Dealing with it the only way she knew how, Chrissy decided to “take a break” from Twitter and put her account on private. “This is what always happens,” she tweeted before leaving. “The first day, a ton of support, then the next a million reasons as to why you deserved this. It never fails.”

The Official Apology And The Next Steps

This morning, approximately five days after the initial interview went live, Alison Roman published her formal apology onto her social media accounts.

In the apology, Alison called her actions “stupid, careless and insensitive” and explained that her “tone deaf” comments came from her “own insecurity”.

Addressing the criticism over being a white person coming for women of colour, Alison shared that she wants to “lift up and support women of colour [even though her] actions indicated the opposite.”

“I’m a white woman who has, and will continue to, benefit from white privilege and I recognise that makes what I said even more inexcusable and hurtful,” she wrote. “The fact that it didn’t occur to me that I had singled out two Asian women is one hundred percent a function of my privilege.”

Attaching her email address in the apology, Alison invited anyone, who wanted to share their knowledge, guidance or opinions on the wider conversation of cultural appropriation in the food world, to reach out to her.

“It is no one’s obligation to accept my apology or help me improve. That said, I want to be a better listener about these and many other issues,” she wrote. “I know some will use this as an opportunity to express their anger. I hope many will share advice. I will read it all.”

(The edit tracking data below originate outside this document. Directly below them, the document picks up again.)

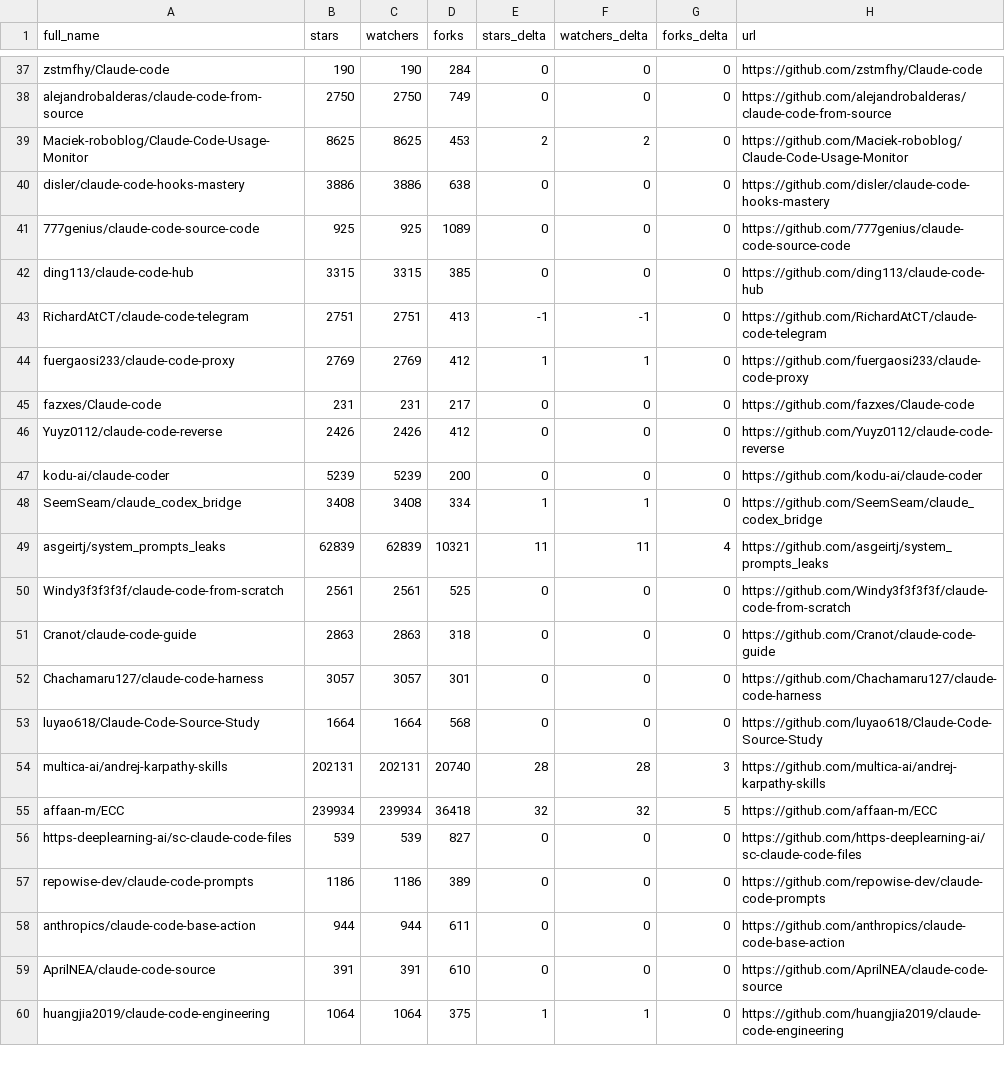
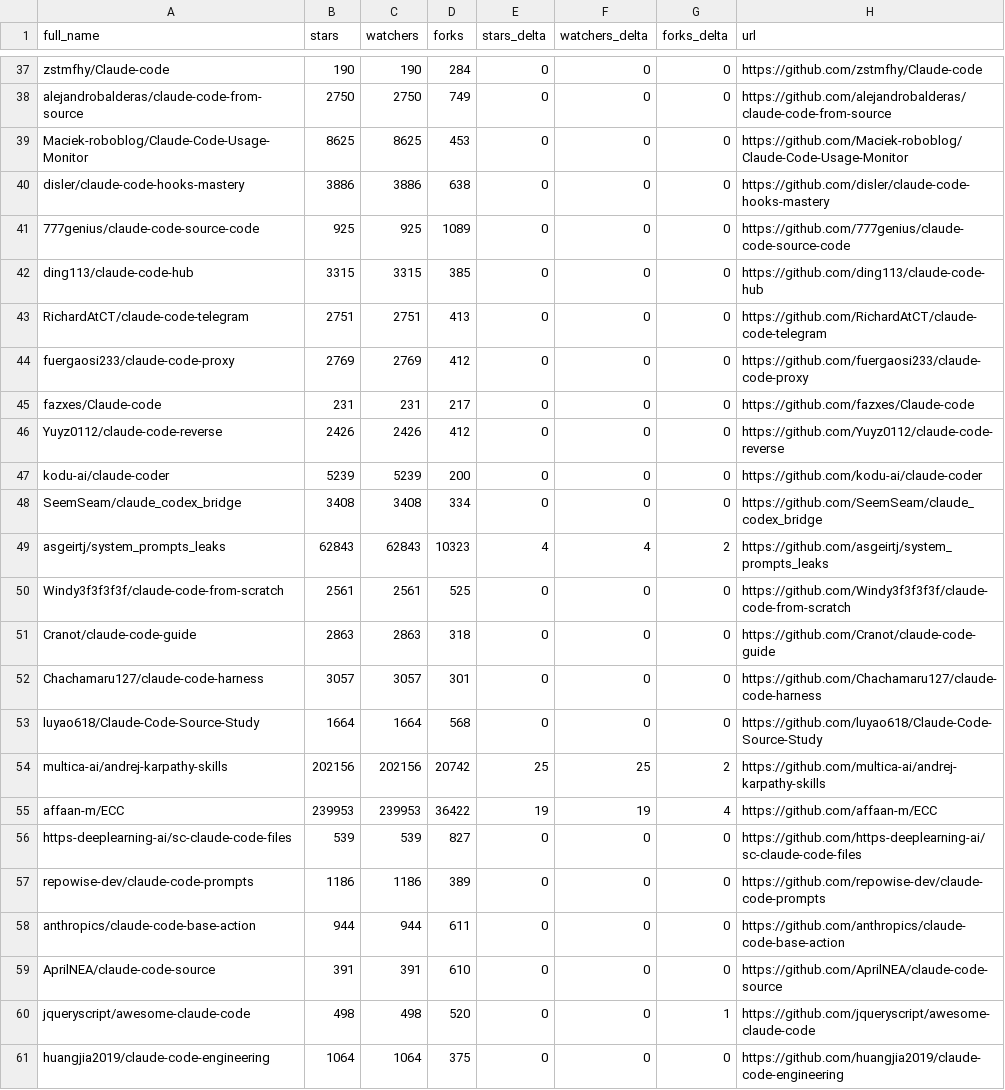
Before and after one commit to RatomatoR/awesome-claude-code, a CSV file: data/repo-ticker.csv, drawn as a sheet; only a part is shown, gaps mark what is left out; the diff covers the shown part only.

```diff
--- a/data/repo-ticker.csv
+++ b/data/repo-ticker.csv
@@ -38,3 +38,3 @@ zstmfhy/Claude-code,190,190,284,0,0,0,https://github.com/zstmfhy/Claude-code
 alejandrobalderas/claude-code-from-source,2750,2750,749,0,0,0,https://github.com/alejandrobalderas/claude-code-from-source
-Maciek-roboblog/Claude-Code-Usage-Monitor,8625,8625,453,2,2,0,https://github.com/Maciek-roboblog/Claude-Code-Usage-Monitor
+Maciek-roboblog/Claude-Code-Usage-Monitor,8625,8625,453,0,0,0,https://github.com/Maciek-roboblog/Claude-Code-Usage-Monitor
 disler/claude-code-hooks-mastery,3886,3886,638,0,0,0,https://github.com/disler/claude-code-hooks-mastery
@@ -42,4 +42,4 @@ disler/claude-code-hooks-mastery,3886,3886,638,0,0,0,https://github.com/disler/c
 ding113/claude-code-hub,3315,3315,385,0,0,0,https://github.com/ding113/claude-code-hub
-RichardAtCT/claude-code-telegram,2751,2751,413,-1,-1,0,https://github.com/RichardAtCT/claude-code-telegram
-fuergaosi233/claude-code-proxy,2769,2769,412,1,1,0,https://github.com/fuergaosi233/claude-code-proxy
+RichardAtCT/claude-code-telegram,2751,2751,413,0,0,0,https://github.com/RichardAtCT/claude-code-telegram
+fuergaosi233/claude-code-proxy,2769,2769,412,0,0,0,https://github.com/fuergaosi233/claude-code-proxy
 fazxes/Claude-code,231,231,217,0,0,0,https://github.com/fazxes/Claude-code
@@ -47,4 +47,4 @@ Yuyz0112/claude-code-reverse,2426,2426,412,0,0,0,https://github.com/Yuyz0112/cla
 kodu-ai/claude-coder,5239,5239,200,0,0,0,https://github.com/kodu-ai/claude-coder
-SeemSeam/claude_codex_bridge,3408,3408,334,1,1,0,https://github.com/SeemSeam/claude_codex_bridge
-asgeirtj/system_prompts_leaks,62839,62839,10321,11,11,4,https://github.com/asgeirtj/system_prompts_leaks
+SeemSeam/claude_codex_bridge,3408,3408,334,0,0,0,https://github.com/SeemSeam/claude_codex_bridge
+asgeirtj/system_prompts_leaks,62843,62843,10323,4,4,2,https://github.com/asgeirtj/system_prompts_leaks
 Windy3f3f3f3f/claude-code-from-scratch,2561,2561,525,0,0,0,https://github.com/Windy3f3f3f3f/claude-code-from-scratch
@@ -53,4 +53,4 @@ Chachamaru127/claude-code-harness,3057,3057,301,0,0,0,https://github.com/Chacham
 luyao618/Claude-Code-Source-Study,1664,1664,568,0,0,0,https://github.com/luyao618/Claude-Code-Source-Study
-multica-ai/andrej-karpathy-skills,202131,202131,20740,28,28,3,https://github.com/multica-ai/andrej-karpathy-skills
-affaan-m/ECC,239934,239934,36418,32,32,5,https://github.com/affaan-m/ECC
+multica-ai/andrej-karpathy-skills,202156,202156,20742,25,25,2,https://github.com/multica-ai/andrej-karpathy-skills
+affaan-m/ECC,239953,239953,36422,19,19,4,https://github.com/affaan-m/ECC
 https-deeplearning-ai/sc-claude-code-files,539,539,827,0,0,0,https://github.com/https-deeplearning-ai/sc-claude-code-files
@@ -59,2 +59,3 @@ anthropics/claude-code-base-action,944,944,611,0,0,0,https://github.com/anthropi
 AprilNEA/claude-code-source,391,391,610,0,0,0,https://github.com/AprilNEA/claude-code-source
-huangjia2019/claude-code-engineering,1064,1064,375,1,1,0,https://github.com/huangjia2019/claude-code-engineering
+jqueryscript/awesome-claude-code,498,498,520,0,0,1,https://github.com/jqueryscript/awesome-claude-code
+huangjia2019/claude-code-engineering,1064,1064,375,0,0,0,https://github.com/huangjia2019/claude-code-engineering
```
Also changed, not shown: 3 added rows, 4 removed rows, 1 moved row and 97 edited cells elsewhere in this file, 2 other files.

In response, Chrissy put her Twitter account back on public and accepted the apology like nothing had happened. Saying that she didn’t expect Alison to apologise for the opinion she held, Chrissy expressed that she was only hurt because the comments came from someone she looked up to — swiftly diminishing the wider, underlying issues of Alison’s comments.

In some follow up tweets, Chrissy said she “doesn’t agree with the pile-on” that Alison Roman recieved and noted that the two of them “are alike in so many ways.”

“I remember the exact time I realised I wasn’t allowed to say whatever popped in my head — that I couldn’t just say things in the way that so many of my friends were saying,” Chrissy shared. “Eventually, I realised that once the relatable ‘snarky girl who didn’t care’ became a pretty successful cookbook author and had more power in the industry, I couldn’t just say whatever the fuck I wanted. The more we grow, the more we get those wakeup calls.”

In the end, Chrissy Teigen said that she appreciated the apology and hoped that they could all learn from “the dumb shit we have all said and done”.

However, while Chrissy and Alison may have hashed out their differences, they have both started a wider conversation and critique of the food industry as a whole. For Alison Roman, she has now decided to start the journey to be more educated in regards to her privelege within the white-dominated food industry.